■ **EXERCISE**
From the listing below, copy each line where "with" occurs.

# # # #

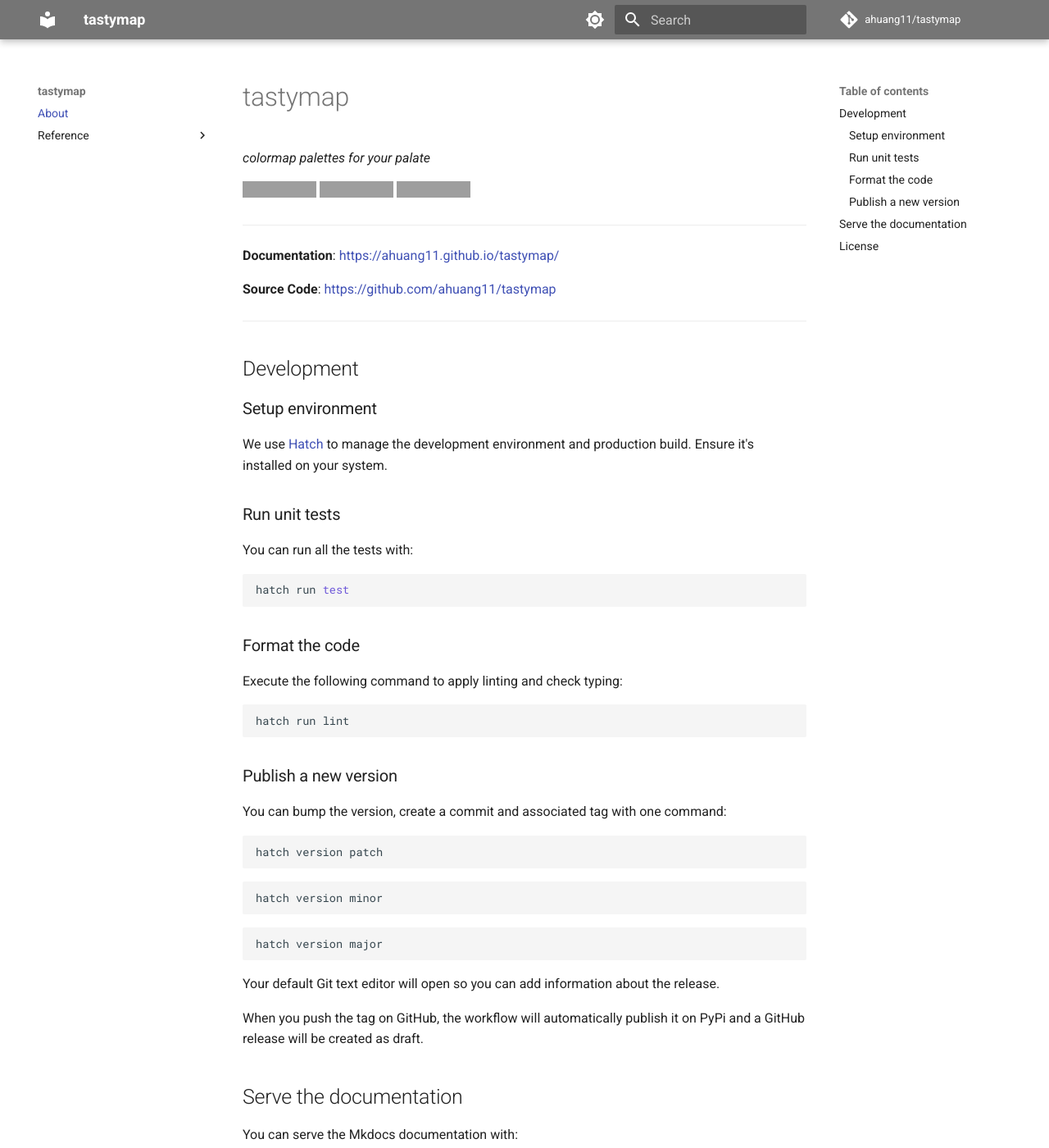
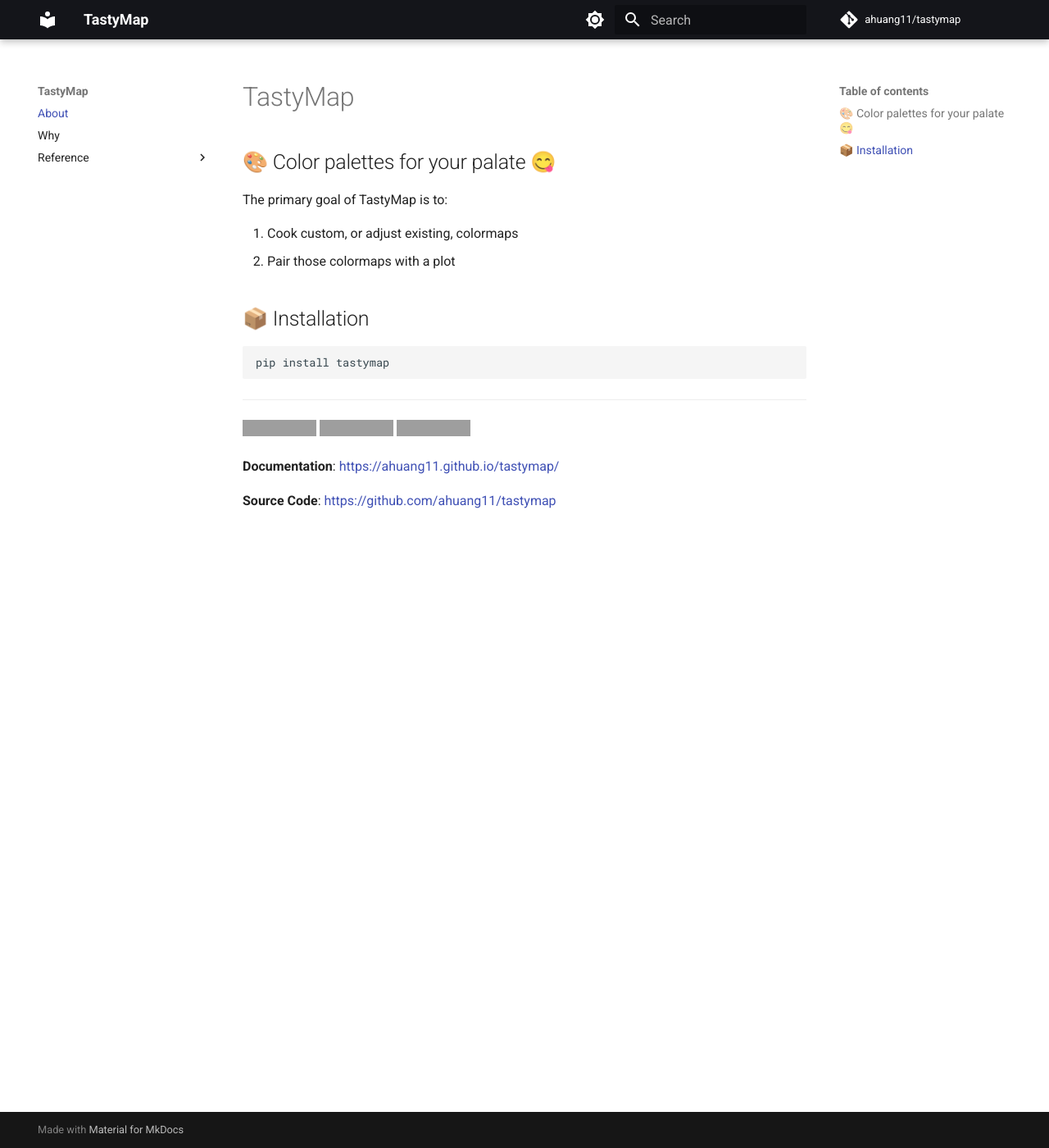
Before and after one commit to ahuang11/tastymap, an MkDocs documentation site: the page built from docs/index.md, in a window 1280 px wide and 1400 px high. Shown: the whole window at 82% size. Built offline with MkDocs 1.6.1 and Material for MkDocs 9.7.7, drawn with Linux system fonts in a browser that asks for light colours; comment, search, counter and statistics services are not loaded; some of the changed text lies outside the part shown; grey boxes are pictures that could not be loaded.

Commit message:
Move things around

````diff
--- a/README.md
+++ b/README.md
@@ -1,71 +1,25 @@
-# tastymap
+# TastyMap
 
-<em>colormap palettes for your palate</em>
+## 🎨 Color palettes for your palate 😋
+
+The primary goal of TastyMap is to:
+
+1. Cook custom, or adjust existing, colormaps
+2. Pair those colormaps with a plot
+
+## 📦 Installation
+
+```bash
+pip install tastymap
+```
+
+---
 
 [![build](https://github.com/ahuang11/tastymap/workflows/Build/badge.svg)](https://github.com/ahuang11/tastymap/actions)
 [![codecov](https://codecov.io/gh/ahuang11/tastymap/branch/master/graph/badge.svg)](https://codecov.io/gh/ahuang11/tastymap)
 [![PyPI version](https://badge.fury.io/py/tastymap.svg)](https://badge.fury.io/py/tastymap)
 
----
 
-**Documentation**: <a href="https://ahuang11.github.io/tastymap/" target="_blank">https://ahuang11.github.io/tastymap/</a>
+**Documentation**: <a href="https://ahuang11.github.io/tastymap/">https://ahuang11.github.io/tastymap/</a>
 
 **Source Code**: <a href="https://github.com/ahuang11/tastymap" target="_blank">https://github.com/ahuang11/tastymap</a>
-
----
-
-## Development
-
-### Setup environment
-
-We use [Hatch](https://hatch.pypa.io/latest/install/) to manage the development environment and production build. Ensure it's installed on your system.
-
-### Run unit tests
-
-You can run all the tests with:
-
-```bash
-hatch run test
-```
-
-### Format the code
-
-Execute the following command to apply linting and check typing:
-
-```bash
-hatch run lint
-```
-
-### Publish a new version
-
-You can bump the version, create a commit and associated tag with one command:
-
-```bash
-hatch version patch
-```
-
-```bash
-hatch version minor
-```
-
-```bash
-hatch version major
-```
-
-Your default Git text editor will open so you can add information about the release.
-
-When you push the tag on GitHub, the workflow will automatically publish it on PyPi and a GitHub release will be created as draft.
-
-## Serve the documentation
-
-You can serve the Mkdocs documentation with:
-
-```bash
-hatch run docs-serve
-```
-
-It'll automatically watch for changes in your code.
-
-## License
-
-This project is licensed under the terms of the MIT license.
--- a/mkdocs.yml
+++ b/mkdocs.yml
@@ -1,5 +1,5 @@
-site_name: tastymap
-site_description: colormap palettes for your palate
+site_name: TastyMap
+site_description: Color palettes for your palate
 
 repo_url: https://github.com/ahuang11/tastymap
 repo_name: ahuang11/tastymap
@@ -12,8 +12,8 @@ theme:
         # Palette toggle for light mode
         - media: "(prefers-color-scheme: light)"
           scheme: default
-          primary: grey
-          accent: deep orange
+          primary: black
+          accent: black
           toggle:
             icon: material/brightness-7
             name: Switch to dark mode
@@ -21,8 +21,8 @@ theme:
         # Palette toggle for dark mode
         - media: "(prefers-color-scheme: dark)"
           scheme: slate
-          primary: grey
-          accent: deep orange
+          primary: black
+          accent: black
           toggle:
             icon: material/brightness-4
             name: Switch to light mode
@@ -54,6 +54,7 @@ watch:
 
 nav:
     - About: index.md
+    - Why: why.md
     - Reference:
         - Core: reference/core.md
         - Utils: reference/utils.md
--- a/pyproject.toml
+++ b/pyproject.toml
@@ -53,7 +53,7 @@ name = "tastymap"
 authors = [
   { name = "tastymap" }
 ]
-description = "colormap palettes for your palate"
+description = "Color palettes for your palate"
 readme = "README.md"
 dynamic = ["version"]
 classifiers = [
````
Also changed, not shown: CONTRIBUTING.md (added, +51 -0 lines).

# # # #

■ **WORKED SOLUTION**
Before and after one commit to ahuang11/tastymap, an MkDocs documentation site: the page built from docs/index.md, in a window 1280 px wide and 1400 px high. Shown: the whole window at 82% size. Built offline with MkDocs 1.6.1 and Material for MkDocs 9.7.7, drawn with Linux system fonts in a browser that asks for light colours; comment, search, counter and statistics services are not loaded; some of the changed text lies outside the part shown; grey boxes are pictures that could not be loaded.
+2. Pair those colormaps with a plot
-You can run all the tests with:
-You can bump the version, create a commit and associated tag with one command:
-You can serve the Mkdocs documentation with:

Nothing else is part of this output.